Posts Tagged BMI

[Abstract] Digital mirror box: An interactive hand-motor BMI rehabilitation tool for stroke patients

Abstract:

We develop a brain-machine interface for the hand-motor rehabilitation of stroke patients. The interface provides both visual and proprioceptive feedback to the user based upon the successful generation of cortical motor commands. We discuss the details of the proposed system and provide a summary of the preliminary experiment. The experiment investigates the importance of simultaneous visual and proprioceptive feedback to the delivery of motor commands from the affected motor cortex of the patients. We also discuss a case study involving a chronic stroke patient who trained with the system for 14 days to recover functional movement in the hand. The results obtained by this study suggest that the developed system is effective at accelerating the recovery of motor function in stroke patients with hand paralysis.

Date of Conference: 13-16 Dec. 2016

Date Added to IEEE Xplore: 19 January 2017

ISBN Information:

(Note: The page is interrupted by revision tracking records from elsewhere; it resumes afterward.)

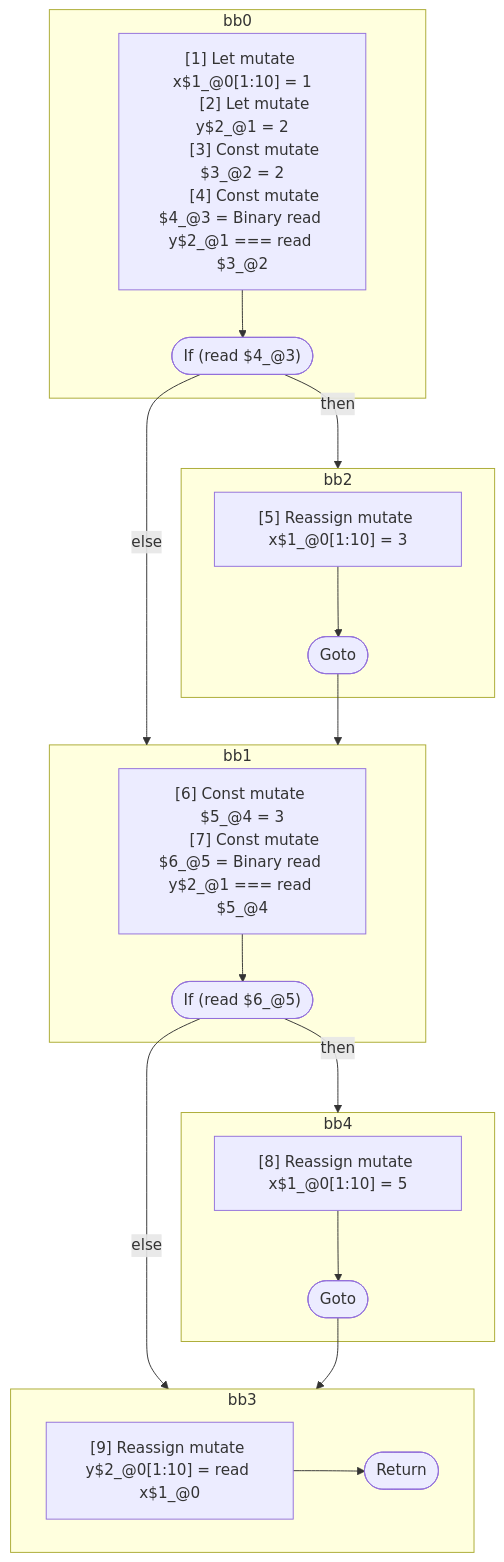
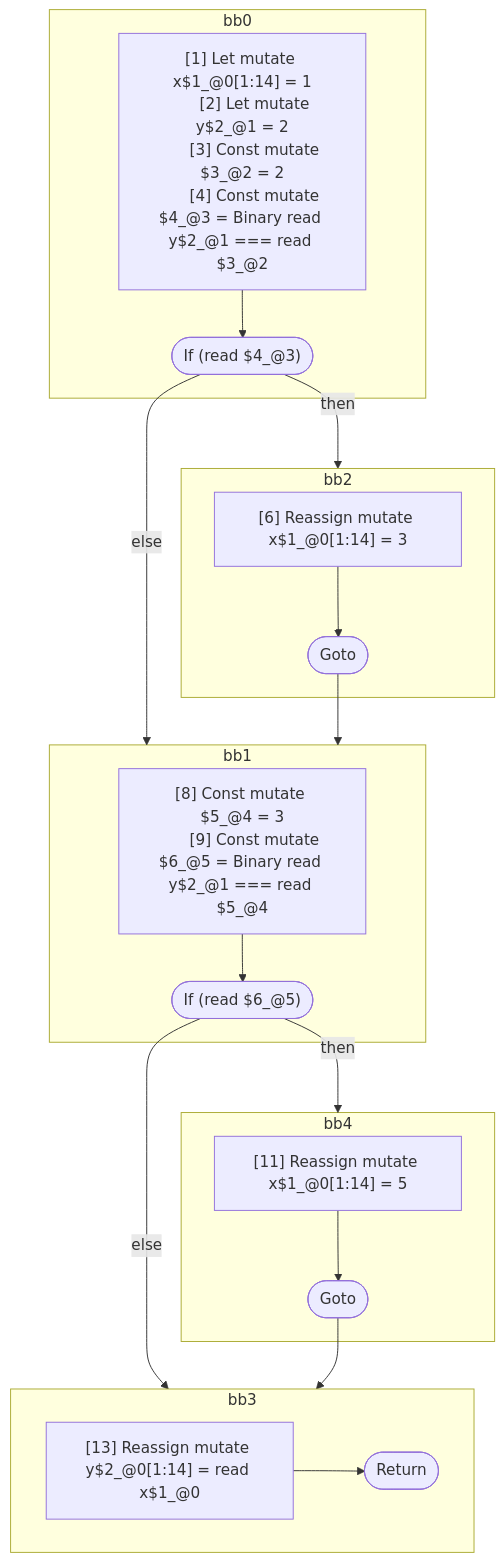
One commit to wutsmog/private changed the diagram in compiler/forget/src/__tests__/fixtures/hir/ssa-complex-multiple-if.expect.md. Above: the diagram before and after it, drawn with Mermaid. The commit also changed other lines of this file and 61 other files, not shown here.

````diff
--- a/compiler/forget/src/__tests__/fixtures/hir/ssa-complex-multiple-if.expect.md
+++ b/compiler/forget/src/__tests__/fixtures/hir/ssa-complex-multiple-if.expect.md
@@ -50,47 +50,47 @@
 ```mermaid
 flowchart TB
   %% Basic Blocks
   subgraph bb0
     bb0_instrs["
-      [1] Let mutate x$1_@0[1:10] = 1
+      [1] Let mutate x$1_@0[1:14] = 1
       [2] Let mutate y$2_@1 = 2
       [3] Const mutate $3_@2 = 2
       [4] Const mutate $4_@3 = Binary read y$2_@1 === read $3_@2
     "]
     bb0_instrs --> bb0_terminal(["If (read $4_@3)"])
   end
   subgraph bb2
     bb2_instrs["
-      [5] Reassign mutate x$1_@0[1:10] = 3
+      [6] Reassign mutate x$1_@0[1:14] = 3
     "]
     bb2_instrs --> bb2_terminal(["Goto"])
   end
   subgraph bb1
     bb1_instrs["
-      [6] Const mutate $5_@4 = 3
-      [7] Const mutate $6_@5 = Binary read y$2_@1 === read $5_@4
+      [8] Const mutate $5_@4 = 3
+      [9] Const mutate $6_@5 = Binary read y$2_@1 === read $5_@4
     "]
     bb1_instrs --> bb1_terminal(["If (read $6_@5)"])
   end
   subgraph bb4
     bb4_instrs["
-      [8] Reassign mutate x$1_@0[1:10] = 5
+      [11] Reassign mutate x$1_@0[1:14] = 5
     "]
     bb4_instrs --> bb4_terminal(["Goto"])
   end
   subgraph bb3
     bb3_instrs["
-      [9] Reassign mutate y$2_@0[1:10] = read x$1_@0
+      [13] Reassign mutate y$2_@0[1:14] = read x$1_@0
     "]
     bb3_instrs --> bb3_terminal(["Return"])
   end
 
   %% Jumps
   bb0_terminal -- "then" --> bb2
   bb0_terminal -- "else" --> bb1
   bb2_terminal --> bb1
   bb1_terminal -- "then" --> bb4
   bb1_terminal -- "else" --> bb3
   bb4_terminal --> bb3
 
 ```
````
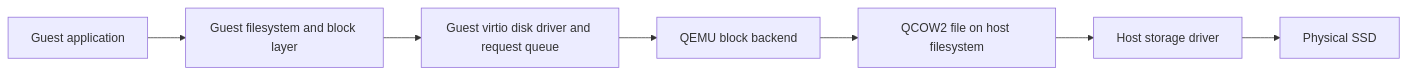
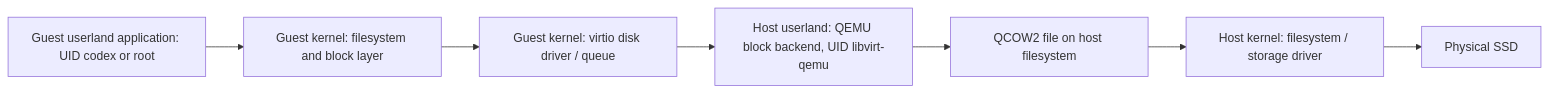
Before and after one commit to andyjakubowski/dotfiles-ubuntu: the seventh of 9 diagrams in docs/gpu-vm-explained.md, drawn with Mermaid. The commit also changed other lines of this file and 9 other files, not shown here.

````diff
--- a/docs/gpu-vm-explained.md
+++ b/docs/gpu-vm-explained.md
@@ -348,9 +638,9 @@
 ```mermaid
 flowchart LR
-    app["Guest application"] --> fs["Guest filesystem and block layer"]
-    fs --> virtio["Guest virtio disk driver and request queue"]
-    virtio --> qemu["QEMU block backend"]
+    app["Guest userland application: UID codex or root"] --> fs["Guest kernel: filesystem and block layer"]
+    fs --> virtio["Guest kernel: virtio disk driver / queue"]
+    virtio --> qemu["Host userland: QEMU block backend, UID libvirt-qemu"]
     qemu --> file["QCOW2 file on host filesystem"]
-    file --> driver["Host storage driver"]
+    file --> driver["Host kernel: filesystem / storage driver"]
     driver --> ssd["Physical SSD"]
 ```
````
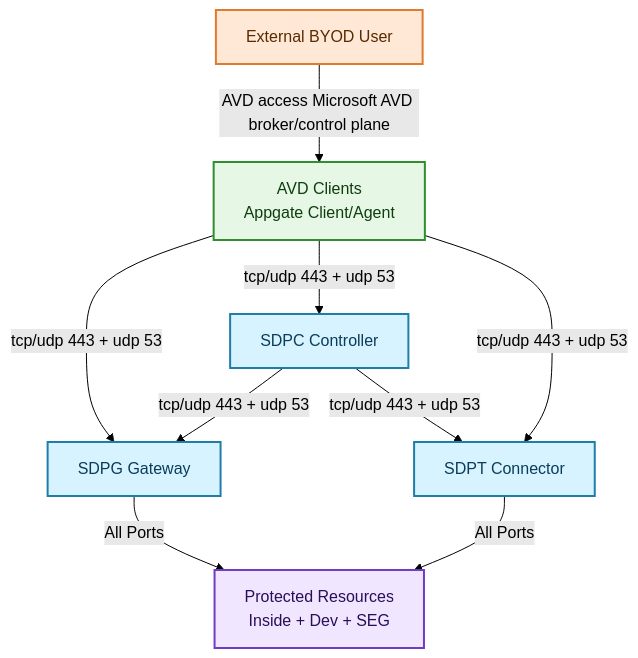
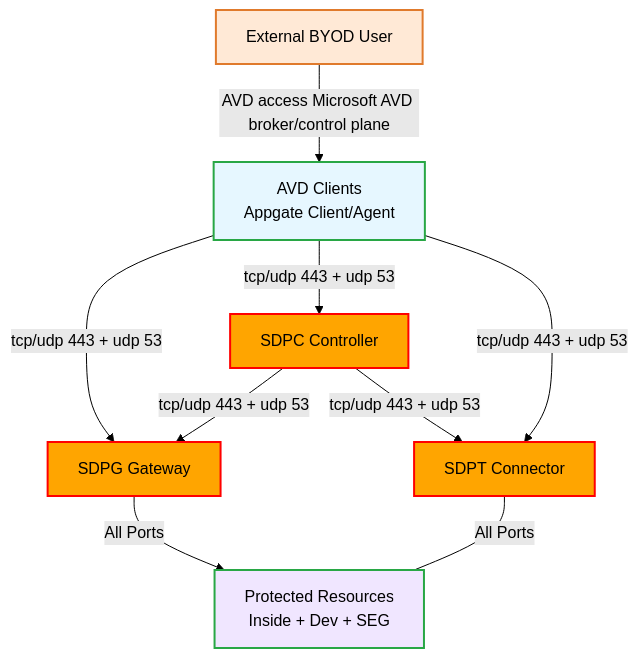
Before and after one commit to cantrellr/vyos-appgate-dren-lab: the diagram in diagrams/appgate-flows.mmd, drawn with Mermaid (forest theme). The commit also changed 1 other file, not shown here.

Commit message:
Refactor AppGate flowchart to enhance clarity and update class definitions

```diff
--- a/diagrams/appgate-flows.mmd
+++ b/diagrams/appgate-flows.mmd
@@ -1,31 +1,31 @@
 flowchart TB
   BYOD[External BYOD User]
   AVD[AVD Clients<br>Appgate Client/Agent]
   GW1[SDPG Gateway]
   GW2[SDPT Connector]
   CTRL[SDPC Controller]
   PR[Protected Resources<br>Inside + Dev + SEG]
 
   BYOD -->|AVD access Microsoft AVD broker/control plane| AVD
   AVD -->|tcp/udp 443 + udp 53| CTRL
   AVD -->|tcp/udp 443 + udp 53| GW1
   CTRL -->|tcp/udp 443 + udp 53| GW1
   CTRL -->|tcp/udp 443 + udp 53| GW2
   AVD -->|tcp/udp 443 + udp 53| GW2
   GW1 -->|All Ports| PR
-  GW2 -->|All Ports| PR
+  GW2 ---|All Ports| PR
 
-  class CTRL,GW1,GW2 sdp
-  classDef sdp fill:#d7f3ff,stroke:#1f7ea8,stroke-width:2px,color:#0b3d59
+  class CTRL,GW1,GW2 sdpc
+  classDef sdpc fill:#FFA500,stroke:#FF0000,stroke-width:2px,color:#000000
 
   class BYOD enduser
-  classDef enduser fill:#ffe9d6,stroke:#e07a2c,stroke-width:2px,color:#5a2a00
+  classDef enduser fill:#ffe9d6,stroke:#e07a2c,stroke-width:2px,color:#000000
 
   class AVD client
-  classDef client fill:#e6f7e6,stroke:#2f8f2f,stroke-width:2px,color:#0f3d0f
+  classDef client fill:#e6f7ff,stroke:#28a745,stroke-width:2px,color:#000000
 
-  class PR,DOMAIN,DEV,SEG sdpg
-  classDef sdpg fill:#f0e6ff,stroke:#6f3cc3,stroke-width:2px,color:#2a0e5a
+  class PR,DOMAIN,DEV,SEG sdpgsvc
+  classDef sdpgsvc fill:#f0e6ff,stroke:#28a745,stroke-width:2px,color:#000000
 
-  class DOMSVC,DEVSVC,HWIL sdpt
-  classDef sdpt fill:#f1f700,stroke:#6f3cc3,stroke-width:2px,color:#2a0e5a
+  class DOMSVC,DEVSVC,HWIL sdptsvc
+  classDef sdptsvc fill:#f1f700,stroke:#28a745,stroke-width:2px,color:#000000
```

Electronic ISBN: 978-9-8814-7682-1

Print on Demand(PoD) ISBN: 978-1-5090-2401-8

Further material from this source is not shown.